Nearly half of fans have admitted to watching an illegal football stream at least once, according to a new survey conducted by the BBC.
The research conducted by 5 Live Daily, which collected the views of 1,000 fans, further revealed that a third of supporters watch matches through illegal streams at least once a month.
A quarter of all those surveyed said they use special technology such as Kodi boxes to access these streams.
Kodi is a legal, open-source media player that can be used on various operating systems and platforms but that is increasingly sold 'fully loaded' with third-party apps that enable users to gain unauthorised access to copyrighted content.
The Premier League has already announced its intention to crack down on these boxes, which infringe on television rights held by Sky Sports and BT Sport.
The English top flight recently won a court order that will allow it to block entire servers from which streams are originating, rather than just individual websites - an approach they believe will be more effective in tackling the problem.
Online marketplaces eBay and Amazon have also said that they will ban any users caught selling the boxes through their sites, with the latter even threatening to destroy any equipment found in the centres they provide to store and ship stock.
The BBC's survey lists the top reasons given for watching such streams as a family member or friend doing it, the quality of the video and the lack of value for money offered by sports TV subscriptions.
A recent report in the Guardian claimed that Sky plan to revamp their sports offering by offering more flexible packages that start at a much lower price as they battle with the change in consumer expectations created by subscription TV services such as Netflix.
Sky and BT combined to pay a record sum of over £5 billion in the most recent Premier League rights deal but both saw a drop in viewership during the 2016-17 season.
Sky saw a 14 per cent decline and BT a two per cent drop, which amounted to the biggest decrease in seven years.
According to the BBC, just under a third of fans say they did not know whether or not it was illegal to stream Premier League matches live from unauthorised providers.
"People need to be aware that this is no longer a grey area," said Kieron Sharp, the director general of the Federation Against Copyright Theft. "In fact, it is very black and white.

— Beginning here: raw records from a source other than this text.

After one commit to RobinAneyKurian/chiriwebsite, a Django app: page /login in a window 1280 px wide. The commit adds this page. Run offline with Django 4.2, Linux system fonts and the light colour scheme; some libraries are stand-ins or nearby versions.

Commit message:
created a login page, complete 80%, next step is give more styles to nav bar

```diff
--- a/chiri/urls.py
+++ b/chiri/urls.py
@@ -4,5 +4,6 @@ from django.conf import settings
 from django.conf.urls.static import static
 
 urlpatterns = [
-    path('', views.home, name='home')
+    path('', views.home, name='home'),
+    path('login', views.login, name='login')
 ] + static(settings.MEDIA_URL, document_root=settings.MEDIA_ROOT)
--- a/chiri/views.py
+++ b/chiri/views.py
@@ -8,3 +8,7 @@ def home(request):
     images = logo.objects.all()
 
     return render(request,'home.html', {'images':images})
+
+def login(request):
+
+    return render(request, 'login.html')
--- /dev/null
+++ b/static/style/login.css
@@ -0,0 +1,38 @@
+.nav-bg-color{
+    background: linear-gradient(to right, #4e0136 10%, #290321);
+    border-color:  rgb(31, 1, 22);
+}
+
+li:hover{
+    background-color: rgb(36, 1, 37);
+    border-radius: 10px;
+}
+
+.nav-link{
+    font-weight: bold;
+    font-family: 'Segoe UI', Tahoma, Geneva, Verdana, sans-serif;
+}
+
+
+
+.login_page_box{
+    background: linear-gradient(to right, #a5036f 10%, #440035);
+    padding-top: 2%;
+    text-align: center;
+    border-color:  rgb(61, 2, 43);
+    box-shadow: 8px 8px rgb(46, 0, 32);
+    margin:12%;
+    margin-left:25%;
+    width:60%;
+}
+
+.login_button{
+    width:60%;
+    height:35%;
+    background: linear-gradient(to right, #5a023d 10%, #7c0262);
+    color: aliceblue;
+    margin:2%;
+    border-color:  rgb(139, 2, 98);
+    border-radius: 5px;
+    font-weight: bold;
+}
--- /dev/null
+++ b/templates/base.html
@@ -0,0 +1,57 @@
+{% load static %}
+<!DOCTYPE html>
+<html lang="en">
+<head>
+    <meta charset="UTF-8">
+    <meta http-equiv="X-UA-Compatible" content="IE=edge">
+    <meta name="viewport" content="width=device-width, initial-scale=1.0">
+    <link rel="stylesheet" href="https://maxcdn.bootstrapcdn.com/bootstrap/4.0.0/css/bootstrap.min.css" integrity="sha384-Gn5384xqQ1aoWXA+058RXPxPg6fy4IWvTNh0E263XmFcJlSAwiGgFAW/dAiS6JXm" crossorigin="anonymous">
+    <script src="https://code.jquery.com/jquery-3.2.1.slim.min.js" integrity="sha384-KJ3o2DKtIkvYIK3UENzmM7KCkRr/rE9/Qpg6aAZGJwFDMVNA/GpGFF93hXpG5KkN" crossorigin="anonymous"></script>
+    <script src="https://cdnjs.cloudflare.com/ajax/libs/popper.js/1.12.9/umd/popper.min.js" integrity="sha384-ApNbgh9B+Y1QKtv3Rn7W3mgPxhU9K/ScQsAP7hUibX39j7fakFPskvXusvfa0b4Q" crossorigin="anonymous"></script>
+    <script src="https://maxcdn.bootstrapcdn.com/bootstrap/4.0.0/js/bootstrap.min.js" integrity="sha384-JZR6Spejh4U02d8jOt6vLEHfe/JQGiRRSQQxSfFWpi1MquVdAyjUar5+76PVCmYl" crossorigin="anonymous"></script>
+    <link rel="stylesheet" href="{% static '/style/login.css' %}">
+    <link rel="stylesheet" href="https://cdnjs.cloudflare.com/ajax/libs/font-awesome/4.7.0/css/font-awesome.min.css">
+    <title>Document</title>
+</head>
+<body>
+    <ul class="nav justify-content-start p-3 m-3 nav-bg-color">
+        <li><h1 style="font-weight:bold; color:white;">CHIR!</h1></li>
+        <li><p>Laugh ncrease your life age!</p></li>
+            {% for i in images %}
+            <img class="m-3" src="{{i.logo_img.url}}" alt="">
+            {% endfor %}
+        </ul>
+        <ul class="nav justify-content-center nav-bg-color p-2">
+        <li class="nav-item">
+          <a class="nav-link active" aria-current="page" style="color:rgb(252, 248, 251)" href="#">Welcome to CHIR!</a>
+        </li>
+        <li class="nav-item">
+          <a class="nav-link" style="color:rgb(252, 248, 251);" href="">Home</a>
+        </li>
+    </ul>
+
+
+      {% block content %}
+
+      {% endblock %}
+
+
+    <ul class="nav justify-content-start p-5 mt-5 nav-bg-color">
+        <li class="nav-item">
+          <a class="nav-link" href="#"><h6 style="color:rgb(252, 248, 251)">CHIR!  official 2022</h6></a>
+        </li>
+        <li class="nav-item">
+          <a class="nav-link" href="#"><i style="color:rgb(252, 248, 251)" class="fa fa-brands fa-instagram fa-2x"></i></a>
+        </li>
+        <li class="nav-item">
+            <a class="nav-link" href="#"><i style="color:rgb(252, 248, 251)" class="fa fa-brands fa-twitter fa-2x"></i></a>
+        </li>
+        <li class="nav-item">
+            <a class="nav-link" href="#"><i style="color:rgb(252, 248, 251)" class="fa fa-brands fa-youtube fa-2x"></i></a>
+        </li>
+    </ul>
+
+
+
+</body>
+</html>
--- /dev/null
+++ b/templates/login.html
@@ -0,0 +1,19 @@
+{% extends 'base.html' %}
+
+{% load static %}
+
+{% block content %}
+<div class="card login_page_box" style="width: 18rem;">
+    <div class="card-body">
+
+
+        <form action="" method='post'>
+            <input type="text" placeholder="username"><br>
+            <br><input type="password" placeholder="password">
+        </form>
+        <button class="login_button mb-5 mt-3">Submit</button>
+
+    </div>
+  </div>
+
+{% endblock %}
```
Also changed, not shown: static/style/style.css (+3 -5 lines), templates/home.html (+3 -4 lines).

"If you are accessing content for free such as sport, TV and films for which you'd normally need a subscription, or go to the cinema, or buy a DVD, this is illegal. As the old saying goes, if it looks too good to be true, then it probably is."